Work task: Write out, exactly and only, the lines that run from the top of the records to the line with "The browser window". Include both ends; exclude pictures.

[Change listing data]
------------------------------------

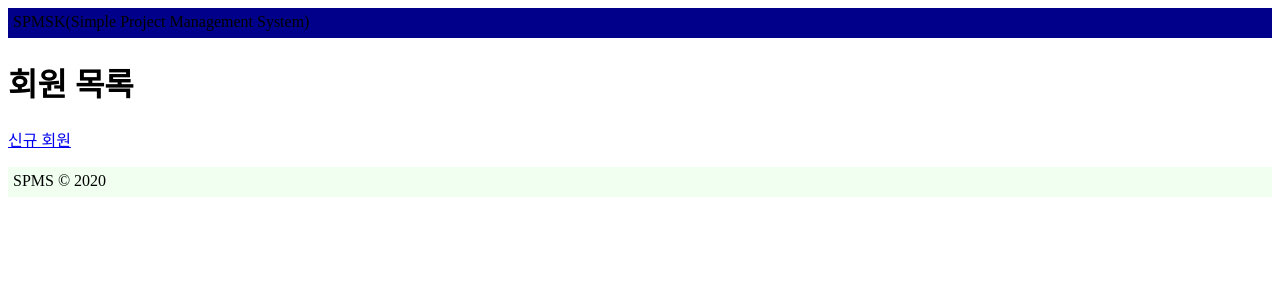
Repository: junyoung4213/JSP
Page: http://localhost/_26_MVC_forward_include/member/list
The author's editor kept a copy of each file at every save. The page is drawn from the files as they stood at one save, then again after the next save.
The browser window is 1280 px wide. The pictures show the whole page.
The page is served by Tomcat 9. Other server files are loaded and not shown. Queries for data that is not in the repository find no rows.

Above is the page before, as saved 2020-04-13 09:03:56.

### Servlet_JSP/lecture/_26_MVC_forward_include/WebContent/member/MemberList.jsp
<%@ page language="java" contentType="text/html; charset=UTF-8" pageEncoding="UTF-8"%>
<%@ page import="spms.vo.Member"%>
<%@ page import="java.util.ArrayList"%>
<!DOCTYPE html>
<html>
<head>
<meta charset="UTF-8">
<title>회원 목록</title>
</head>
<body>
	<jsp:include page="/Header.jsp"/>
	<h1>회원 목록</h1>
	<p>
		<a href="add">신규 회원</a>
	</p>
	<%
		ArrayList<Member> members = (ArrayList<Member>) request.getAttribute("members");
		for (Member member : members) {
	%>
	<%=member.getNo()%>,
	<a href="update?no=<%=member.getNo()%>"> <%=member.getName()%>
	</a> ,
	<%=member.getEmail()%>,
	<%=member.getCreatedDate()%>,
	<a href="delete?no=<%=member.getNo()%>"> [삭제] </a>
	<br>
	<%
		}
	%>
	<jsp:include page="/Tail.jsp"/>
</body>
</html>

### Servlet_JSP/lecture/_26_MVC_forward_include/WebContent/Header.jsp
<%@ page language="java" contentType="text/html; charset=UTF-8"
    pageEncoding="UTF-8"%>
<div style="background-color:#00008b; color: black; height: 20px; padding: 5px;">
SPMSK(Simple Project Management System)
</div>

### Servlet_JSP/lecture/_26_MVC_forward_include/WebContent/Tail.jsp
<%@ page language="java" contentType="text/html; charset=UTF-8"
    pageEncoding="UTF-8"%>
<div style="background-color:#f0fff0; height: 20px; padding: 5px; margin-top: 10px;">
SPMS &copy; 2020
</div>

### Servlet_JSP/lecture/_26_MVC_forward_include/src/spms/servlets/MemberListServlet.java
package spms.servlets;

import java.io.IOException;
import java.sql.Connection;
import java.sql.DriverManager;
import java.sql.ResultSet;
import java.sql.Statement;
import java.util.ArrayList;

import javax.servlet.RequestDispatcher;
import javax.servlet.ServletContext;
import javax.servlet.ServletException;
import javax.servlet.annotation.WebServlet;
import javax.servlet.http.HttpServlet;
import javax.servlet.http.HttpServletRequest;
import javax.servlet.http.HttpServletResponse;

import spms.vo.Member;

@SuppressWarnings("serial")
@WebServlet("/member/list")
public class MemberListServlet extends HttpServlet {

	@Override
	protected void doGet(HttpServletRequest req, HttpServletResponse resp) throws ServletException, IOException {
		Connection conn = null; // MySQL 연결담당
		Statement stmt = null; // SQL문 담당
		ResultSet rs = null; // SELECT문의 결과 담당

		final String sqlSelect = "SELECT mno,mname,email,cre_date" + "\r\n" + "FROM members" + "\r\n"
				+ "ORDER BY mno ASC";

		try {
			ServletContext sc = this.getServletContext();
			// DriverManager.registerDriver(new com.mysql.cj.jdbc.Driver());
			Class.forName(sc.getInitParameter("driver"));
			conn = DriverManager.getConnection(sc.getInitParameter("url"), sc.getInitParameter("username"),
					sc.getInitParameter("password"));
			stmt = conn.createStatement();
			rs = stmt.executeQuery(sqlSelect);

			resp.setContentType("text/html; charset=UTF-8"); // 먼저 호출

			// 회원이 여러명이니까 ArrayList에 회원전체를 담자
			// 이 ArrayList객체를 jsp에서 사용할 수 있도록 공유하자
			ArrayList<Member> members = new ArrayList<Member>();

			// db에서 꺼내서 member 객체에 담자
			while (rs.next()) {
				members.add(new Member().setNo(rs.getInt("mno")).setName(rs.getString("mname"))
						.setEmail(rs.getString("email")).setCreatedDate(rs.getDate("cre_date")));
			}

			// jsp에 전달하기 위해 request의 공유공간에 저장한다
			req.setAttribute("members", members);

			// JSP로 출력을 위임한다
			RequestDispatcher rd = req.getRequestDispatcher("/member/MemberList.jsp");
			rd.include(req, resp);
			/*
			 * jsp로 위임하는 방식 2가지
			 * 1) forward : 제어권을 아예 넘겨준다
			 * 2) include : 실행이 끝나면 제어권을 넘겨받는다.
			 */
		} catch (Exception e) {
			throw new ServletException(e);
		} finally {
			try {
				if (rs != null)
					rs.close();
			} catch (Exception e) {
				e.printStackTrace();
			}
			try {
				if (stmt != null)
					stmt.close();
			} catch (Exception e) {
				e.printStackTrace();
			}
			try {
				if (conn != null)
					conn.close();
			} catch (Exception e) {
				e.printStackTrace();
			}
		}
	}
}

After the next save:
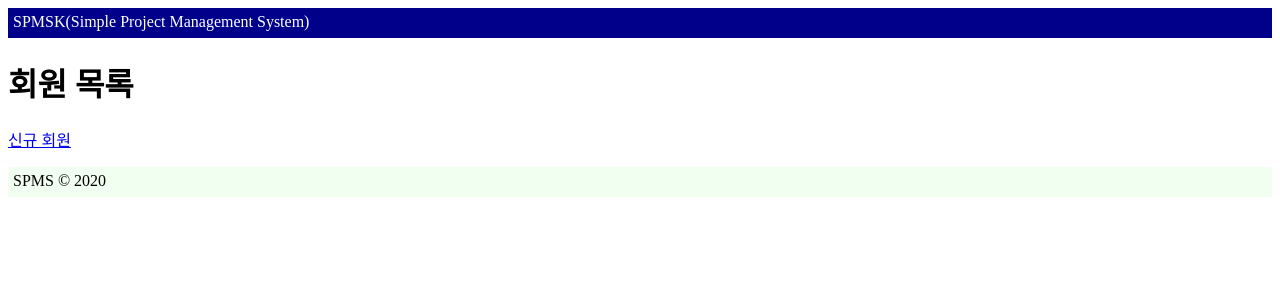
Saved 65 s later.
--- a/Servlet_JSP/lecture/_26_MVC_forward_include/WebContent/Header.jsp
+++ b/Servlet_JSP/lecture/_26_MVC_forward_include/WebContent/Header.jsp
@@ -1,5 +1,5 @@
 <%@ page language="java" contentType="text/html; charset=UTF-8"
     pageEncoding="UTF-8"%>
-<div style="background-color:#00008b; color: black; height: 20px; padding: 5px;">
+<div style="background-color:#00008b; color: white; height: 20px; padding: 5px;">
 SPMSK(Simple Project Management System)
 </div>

------------------------------------

Finished task:
Repository: junyoung4213/JSP
Page: http://localhost/_26_MVC_forward_include/member/list
The author's editor kept a copy of each file at every save. The page is drawn from the files as they stood at one save, then again after the next save.
The browser window is 1280 px wide. The pictures show the whole page.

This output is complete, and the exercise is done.